— ABOUT THIS TASK —
What is needed here is a verbatim copy of the records that follow.

[Revision tracking records]
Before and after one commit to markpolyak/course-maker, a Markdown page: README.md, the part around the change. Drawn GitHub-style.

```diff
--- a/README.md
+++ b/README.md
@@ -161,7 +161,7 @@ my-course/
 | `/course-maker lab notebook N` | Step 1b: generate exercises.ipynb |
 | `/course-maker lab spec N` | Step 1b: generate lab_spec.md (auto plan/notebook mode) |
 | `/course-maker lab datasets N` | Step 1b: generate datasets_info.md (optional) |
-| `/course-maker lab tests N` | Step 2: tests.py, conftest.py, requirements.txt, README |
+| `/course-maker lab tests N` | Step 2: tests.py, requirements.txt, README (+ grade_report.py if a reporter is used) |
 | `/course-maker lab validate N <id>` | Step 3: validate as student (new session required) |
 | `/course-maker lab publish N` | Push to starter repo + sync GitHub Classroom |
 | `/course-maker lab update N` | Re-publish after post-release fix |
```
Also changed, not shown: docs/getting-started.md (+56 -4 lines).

— WRITTEN REPLY —
Before and after one commit to markpolyak/course-maker, a Markdown page: README.md, the part around the change. Drawn GitHub-style.

```diff
--- a/README.md
+++ b/README.md
@@ -161,7 +161,7 @@ my-course/
 | `/course-maker lab notebook N` | Step 1b: generate exercises.ipynb |
 | `/course-maker lab spec N` | Step 1b: generate lab_spec.md (auto plan/notebook mode) |
 | `/course-maker lab datasets N` | Step 1b: generate datasets_info.md (optional) |
-| `/course-maker lab tests N` | Step 2: tests.py, conftest.py, requirements.txt, README |
+| `/course-maker lab tests N` | Step 2: tests.py, requirements.txt, README (+ grade_report.py if a reporter is used) |
 | `/course-maker lab validate N <id>` | Step 3: validate as student (new session required) |
 | `/course-maker lab publish N` | Push to starter repo + sync GitHub Classroom |
 | `/course-maker lab update N` | Re-publish after post-release fix |
```
Also changed, not shown: docs/getting-started.md (+56 -4 lines).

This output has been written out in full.